You guess, (well, I guess), Day Lewis, dreamed of Lincoln while he made Spielberg wait long for his answer (would he take the part?) And Lincoln sat around there, coaching Day Lewis -- until he had the turn of Lincoln's head, the brow shifts, the despair, the wry acceptance, and then the powerful assertion, "I am the president..." Perhaps Lincoln has visited our president. Or he saw the movie.

I'd like an hour more of Lincoln -- with an intermission (thank you) and could the cast come on stage real afterwards, to take cheers in their soft bow ties? I want to see the expressions again.

A week or so ago I saw Amour, and about 15 of us in the audience hung around in the theatre talking to each other, comforting each other. After Lincoln I wanted people to come back to a place I might have to gather around a candlelit table; (electricity would be impertinent) we'd talk about each character, each scene; exchanging moments, we'd talk about our president's hopes and how we can let him know we're with him.

This is a movie I'll want to see until I remember every move, every angle, the background images of every scene, (who was the man in the peacock blue embroidered jacket? how could I have missed his meaning?)

I won't forget the moment when Lincoln's valet holds the gloves the president has left behind, and gazes after Mr. Lincoln as he walks down the hallway in the dusk to the doorway with the glass panel like a sunset and you guess the valet senses he will not see his president again.
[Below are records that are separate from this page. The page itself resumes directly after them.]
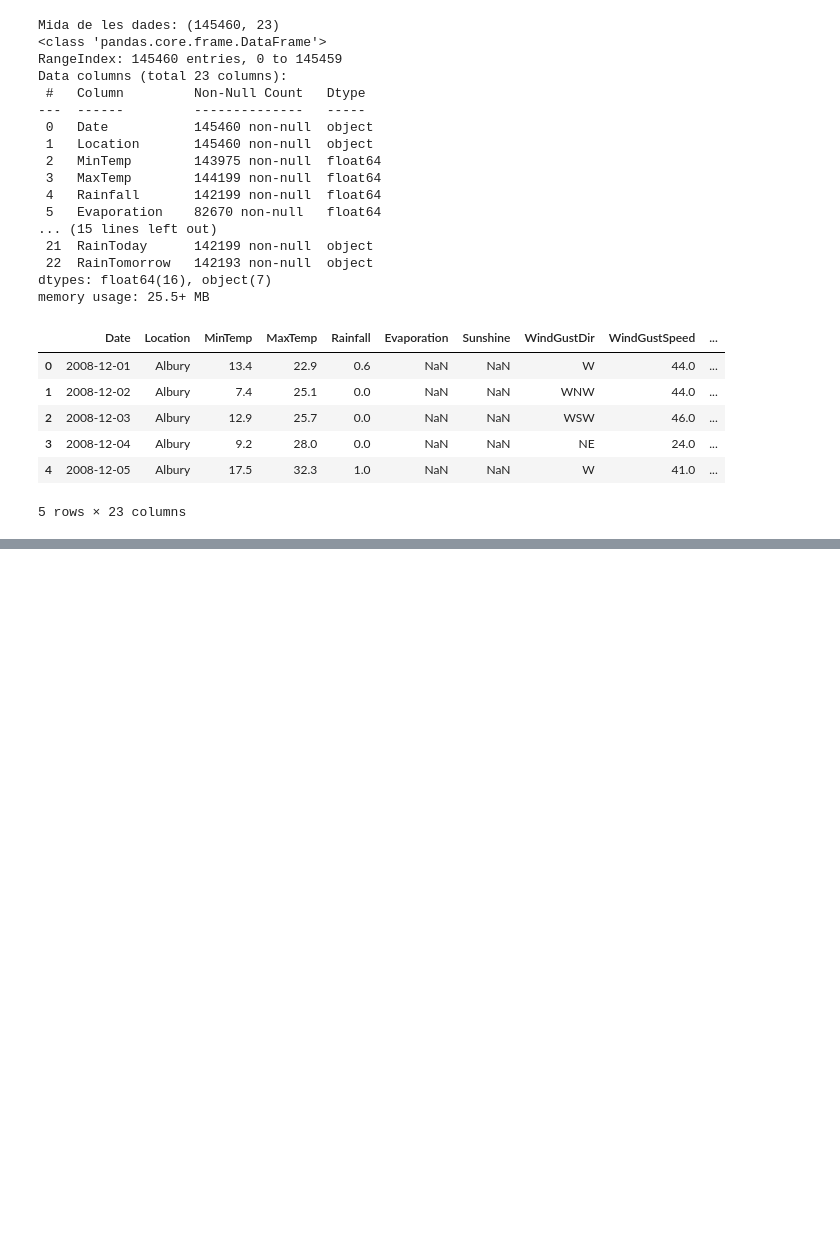
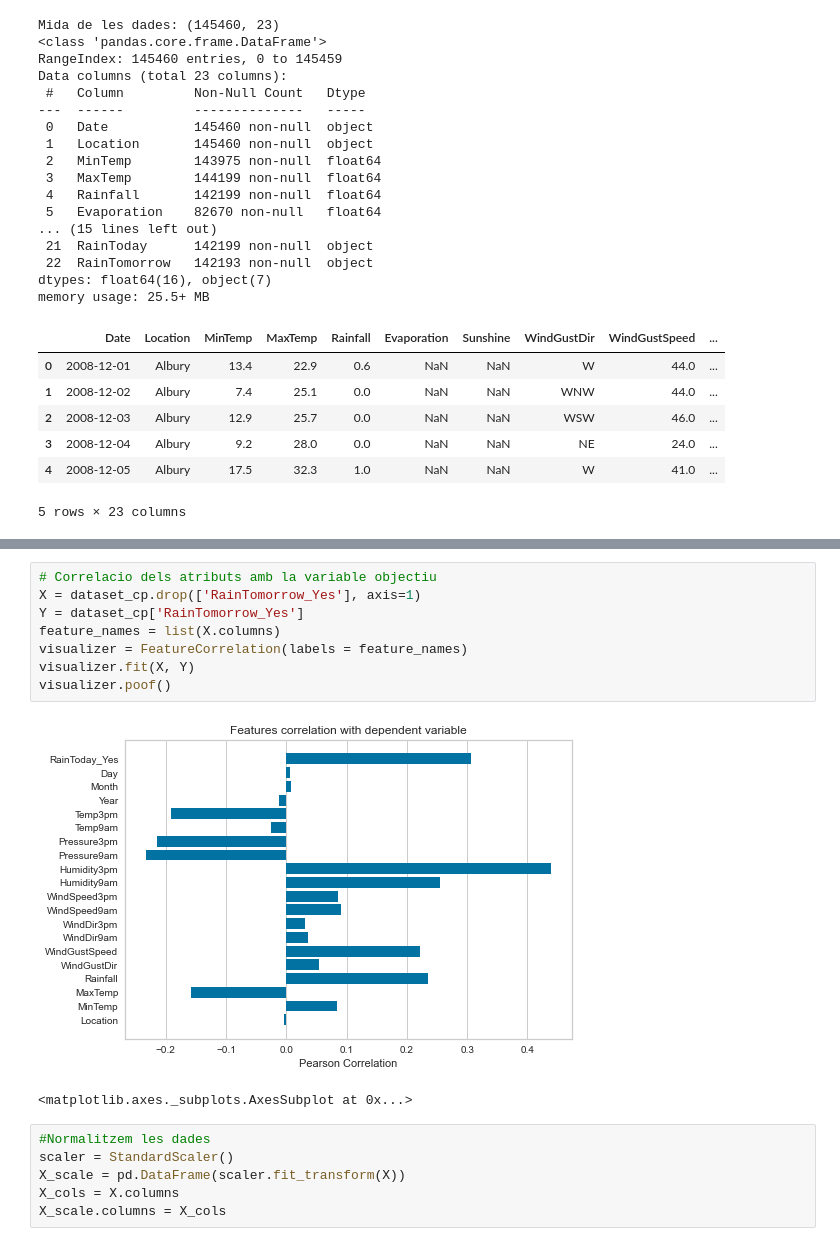
Before and after one commit to AlbaFernandezCor/Classification-wheatherAUS-dataset, a Jupyter notebook: practica2.ipynb, the cells around one changed output, grey strips where cells are left out. Drawn from its saved outputs; the diff is of its cells as text; blank space fills up the shorter version.

```diff
--- a/practica2.ipynb
+++ b/practica2.ipynb
@@ -159,0 +186,17 @@ ax = sns.heatmap(correlacio, annot=True, linewidths=.5, cmap = sns.diverging_pal
+# %%
+# Correlacio dels atributs amb la variable objectiu
+X = dataset_cp.drop(['RainTomorrow_Yes'], axis=1)
+Y = dataset_cp['RainTomorrow_Yes']
+feature_names = list(X.columns)
+visualizer = FeatureCorrelation(labels = feature_names)
+visualizer.fit(X, Y)
+visualizer.poof()
+# %% [output]
+[figure, added]
+<matplotlib.axes._subplots.AxesSubplot at 0x...>
+# %%
+#Normalitzem les dades
+scaler = StandardScaler()
+X_scale = pd.DataFrame(scaler.fit_transform(X))
+X_cols = X.columns
+X_scale.columns = X_cols
```
Also changed, not shown: parts of 15 cells of this notebook.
Only art and passion can create a world, in the burgundy, golden oak, and plummy silver tones of its time, a world so real that when you leave the theatre you are, uneasy, almost landed into a time you do not really know.